• [Required action]
Type out all the records word for word. Any pictures are to be left out.

• [Given data]
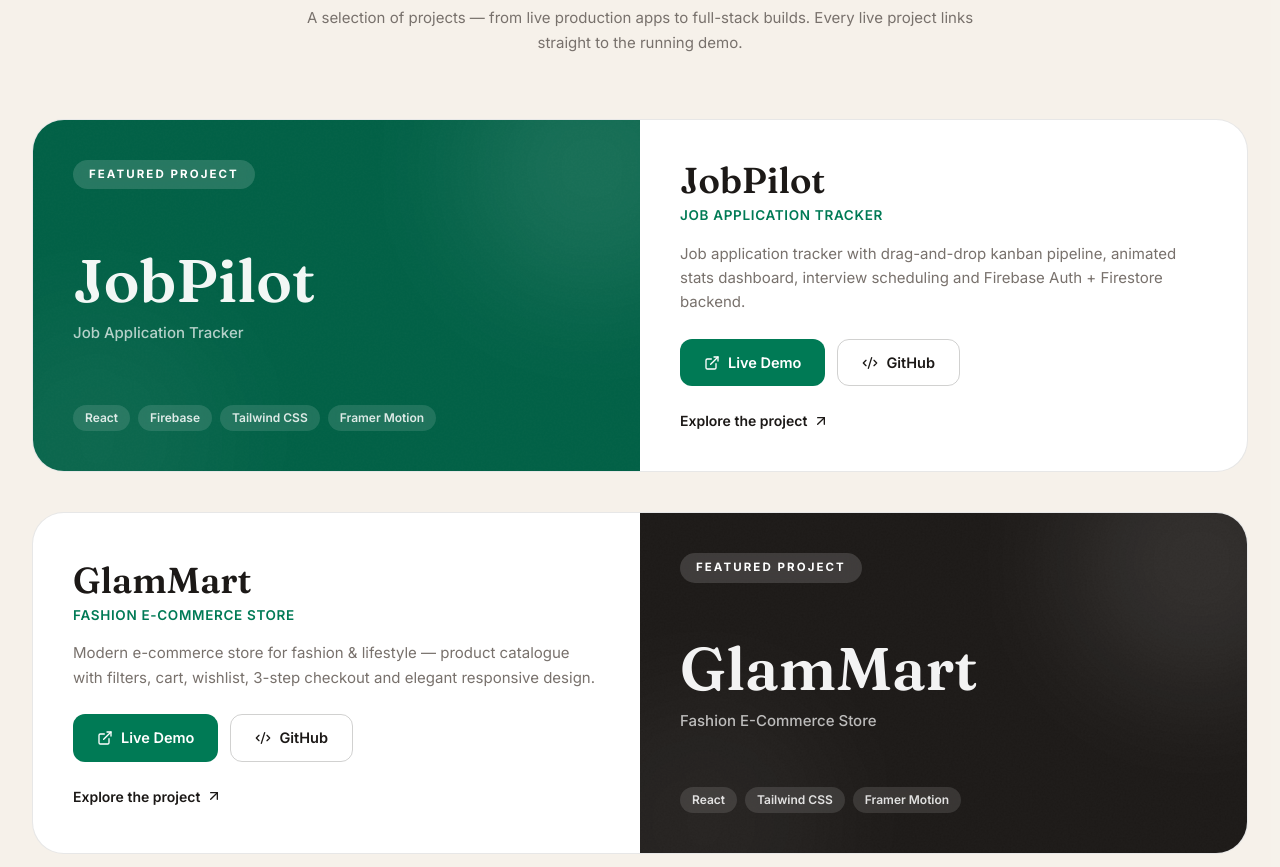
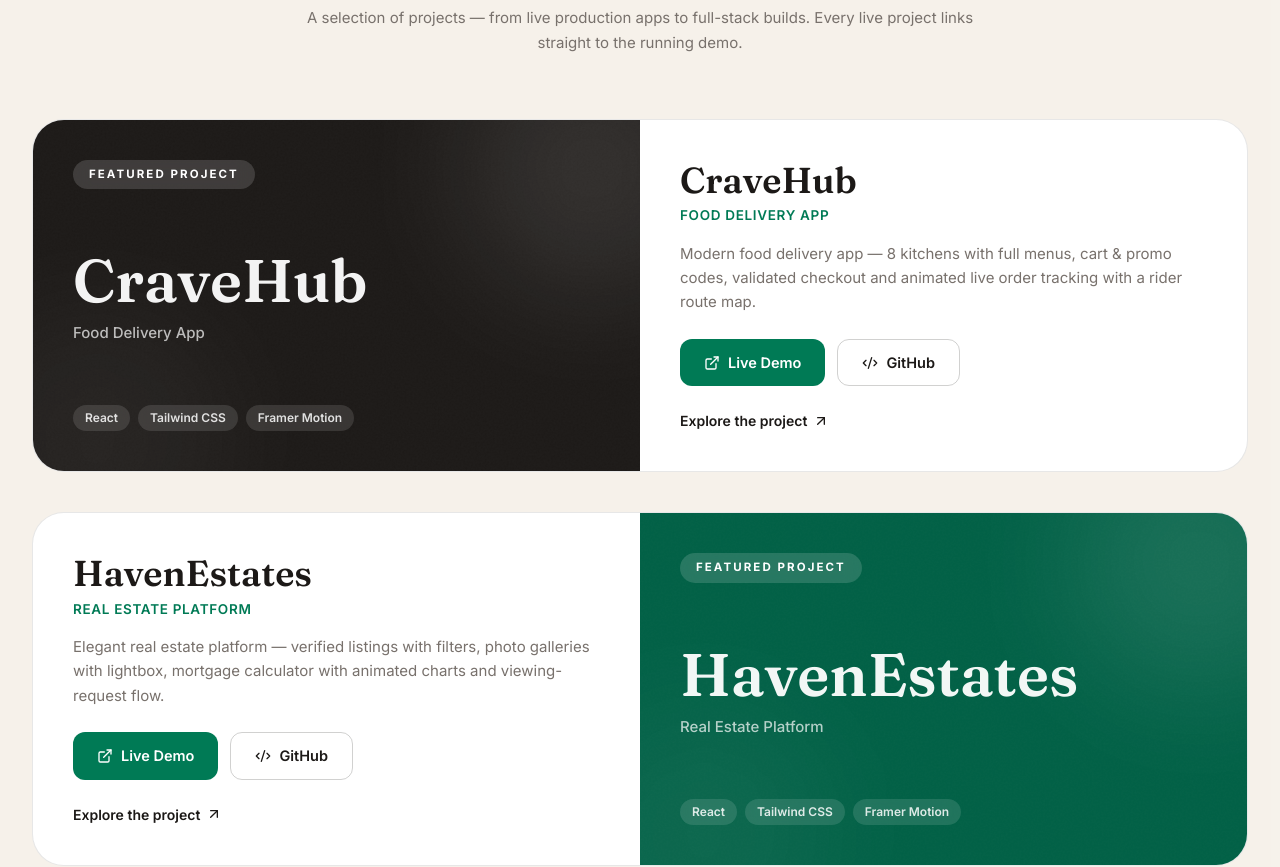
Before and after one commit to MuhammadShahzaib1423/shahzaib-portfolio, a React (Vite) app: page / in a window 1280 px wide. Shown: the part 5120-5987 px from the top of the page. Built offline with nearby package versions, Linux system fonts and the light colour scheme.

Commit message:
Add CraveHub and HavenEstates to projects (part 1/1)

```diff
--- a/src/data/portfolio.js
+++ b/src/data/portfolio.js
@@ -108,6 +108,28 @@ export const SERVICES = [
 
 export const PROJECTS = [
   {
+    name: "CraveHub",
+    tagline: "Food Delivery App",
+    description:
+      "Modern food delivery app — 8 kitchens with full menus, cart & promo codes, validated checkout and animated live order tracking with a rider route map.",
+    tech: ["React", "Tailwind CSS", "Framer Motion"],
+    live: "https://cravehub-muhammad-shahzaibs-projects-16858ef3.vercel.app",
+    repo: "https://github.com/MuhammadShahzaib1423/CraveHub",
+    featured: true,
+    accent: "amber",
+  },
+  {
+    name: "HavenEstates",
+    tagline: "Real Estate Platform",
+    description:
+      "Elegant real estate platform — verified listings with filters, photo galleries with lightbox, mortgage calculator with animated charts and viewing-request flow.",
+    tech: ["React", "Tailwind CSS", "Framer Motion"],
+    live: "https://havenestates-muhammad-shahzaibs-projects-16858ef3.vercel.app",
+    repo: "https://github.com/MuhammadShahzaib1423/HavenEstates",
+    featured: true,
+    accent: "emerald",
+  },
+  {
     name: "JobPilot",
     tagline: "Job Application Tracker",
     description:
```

• [Your response]
Before and after one commit to MuhammadShahzaib1423/shahzaib-portfolio, a React (Vite) app: page / in a window 1280 px wide. Shown: the part 5120-5987 px from the top of the page. Built offline with nearby package versions, Linux system fonts and the light colour scheme.

Commit message:
Add CraveHub and HavenEstates to projects (part 1/1)

```diff
--- a/src/data/portfolio.js
+++ b/src/data/portfolio.js
@@ -108,6 +108,28 @@ export const SERVICES = [
 
 export const PROJECTS = [
   {
+    name: "CraveHub",
+    tagline: "Food Delivery App",
+    description:
+      "Modern food delivery app — 8 kitchens with full menus, cart & promo codes, validated checkout and animated live order tracking with a rider route map.",
+    tech: ["React", "Tailwind CSS", "Framer Motion"],
+    live: "https://cravehub-muhammad-shahzaibs-projects-16858ef3.vercel.app",
+    repo: "https://github.com/MuhammadShahzaib1423/CraveHub",
+    featured: true,
+    accent: "amber",
+  },
+  {
+    name: "HavenEstates",
+    tagline: "Real Estate Platform",
+    description:
+      "Elegant real estate platform — verified listings with filters, photo galleries with lightbox, mortgage calculator with animated charts and viewing-request flow.",
+    tech: ["React", "Tailwind CSS", "Framer Motion"],
+    live: "https://havenestates-muhammad-shahzaibs-projects-16858ef3.vercel.app",
+    repo: "https://github.com/MuhammadShahzaib1423/HavenEstates",
+    featured: true,
+    accent: "emerald",
+  },
+  {
     name: "JobPilot",
     tagline: "Job Application Tracker",
     description:
```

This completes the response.